The delayed and despicable reactions of politicians from the foot-dragging David Cameron to the racist, "radical right" Hungarian PM Viktor Orbán to the current refugee crisis have resulted in a global upsurge of activism, with tens of thousands signed up to rally in central London and across Europe this Saturday as part of #EuropeSaysWelcome: European Day of Action for Refugees. The continent’s conscience has been moved as people all over the world upturn the racist, exclusionary narratives of politicians and the liberal and right-wing press with acts of compassion, generosity and everyday solidarity.
We have put together a reading list intended to better our understanding of the underlying causes of the crisis, including: racism, political inertia and capitalist war.
Perhaps one day historians will look at the bomb crater left behind by last week’s suicide attack on the Turkish-Syrian border town of Suruc, which left 32- left-wing students dead, and consider it a turning point in what is benignly referred to as ‘international relations’.
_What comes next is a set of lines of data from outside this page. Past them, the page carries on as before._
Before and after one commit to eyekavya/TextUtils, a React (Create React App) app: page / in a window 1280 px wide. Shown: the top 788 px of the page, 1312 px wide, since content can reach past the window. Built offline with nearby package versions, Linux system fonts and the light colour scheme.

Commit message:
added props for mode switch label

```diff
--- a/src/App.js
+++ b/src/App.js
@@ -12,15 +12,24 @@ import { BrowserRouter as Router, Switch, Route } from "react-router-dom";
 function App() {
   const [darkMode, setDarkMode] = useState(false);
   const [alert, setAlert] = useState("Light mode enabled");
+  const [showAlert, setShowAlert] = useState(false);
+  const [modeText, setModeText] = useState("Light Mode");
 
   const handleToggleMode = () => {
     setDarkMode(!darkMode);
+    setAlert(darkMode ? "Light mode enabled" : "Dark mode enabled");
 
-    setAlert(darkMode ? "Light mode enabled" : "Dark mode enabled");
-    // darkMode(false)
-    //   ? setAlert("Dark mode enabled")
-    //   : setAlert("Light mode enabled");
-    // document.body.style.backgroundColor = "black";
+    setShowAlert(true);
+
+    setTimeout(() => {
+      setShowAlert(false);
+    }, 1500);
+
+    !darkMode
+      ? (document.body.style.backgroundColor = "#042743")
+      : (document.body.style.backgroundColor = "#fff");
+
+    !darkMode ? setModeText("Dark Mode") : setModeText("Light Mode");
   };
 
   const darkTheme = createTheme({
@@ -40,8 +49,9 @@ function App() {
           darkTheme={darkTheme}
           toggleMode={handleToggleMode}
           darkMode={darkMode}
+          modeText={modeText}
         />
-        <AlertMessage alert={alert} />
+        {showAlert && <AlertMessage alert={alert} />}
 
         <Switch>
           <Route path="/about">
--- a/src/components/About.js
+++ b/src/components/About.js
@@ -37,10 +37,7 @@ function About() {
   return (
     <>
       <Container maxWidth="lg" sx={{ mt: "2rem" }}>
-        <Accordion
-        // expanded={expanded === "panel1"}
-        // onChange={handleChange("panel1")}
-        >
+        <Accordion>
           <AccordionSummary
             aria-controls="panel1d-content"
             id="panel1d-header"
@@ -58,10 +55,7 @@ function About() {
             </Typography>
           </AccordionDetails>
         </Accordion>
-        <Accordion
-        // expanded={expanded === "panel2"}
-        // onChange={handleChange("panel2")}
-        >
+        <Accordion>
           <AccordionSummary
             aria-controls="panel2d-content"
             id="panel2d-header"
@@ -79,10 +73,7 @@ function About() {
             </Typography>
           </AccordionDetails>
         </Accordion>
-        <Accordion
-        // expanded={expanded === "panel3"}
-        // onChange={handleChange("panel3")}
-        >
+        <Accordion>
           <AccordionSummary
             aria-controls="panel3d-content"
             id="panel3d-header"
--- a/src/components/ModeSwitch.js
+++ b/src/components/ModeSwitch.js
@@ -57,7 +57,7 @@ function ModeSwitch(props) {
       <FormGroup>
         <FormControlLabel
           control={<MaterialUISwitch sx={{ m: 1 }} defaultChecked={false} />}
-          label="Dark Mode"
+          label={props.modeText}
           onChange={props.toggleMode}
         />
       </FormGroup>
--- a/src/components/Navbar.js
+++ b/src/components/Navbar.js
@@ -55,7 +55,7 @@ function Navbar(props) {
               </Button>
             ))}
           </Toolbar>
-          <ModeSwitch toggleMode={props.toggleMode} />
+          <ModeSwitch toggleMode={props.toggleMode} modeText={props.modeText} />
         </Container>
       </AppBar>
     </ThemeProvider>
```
Patrick Cockburn’s latest book, The Rise of Islamic State: ISIS and the New Sunni Revolution confronts the question of how things have gone so wrong in the Middle East, analysing the impact of the West’s foreign policy in the region. Just published, the book has already made a sizeable impact on media discourse, with a major profile interview with the Guardian that took place—poignantly—on the same day at the Charlie Hebdo attacks in Paris, and reviews and features elsewhere.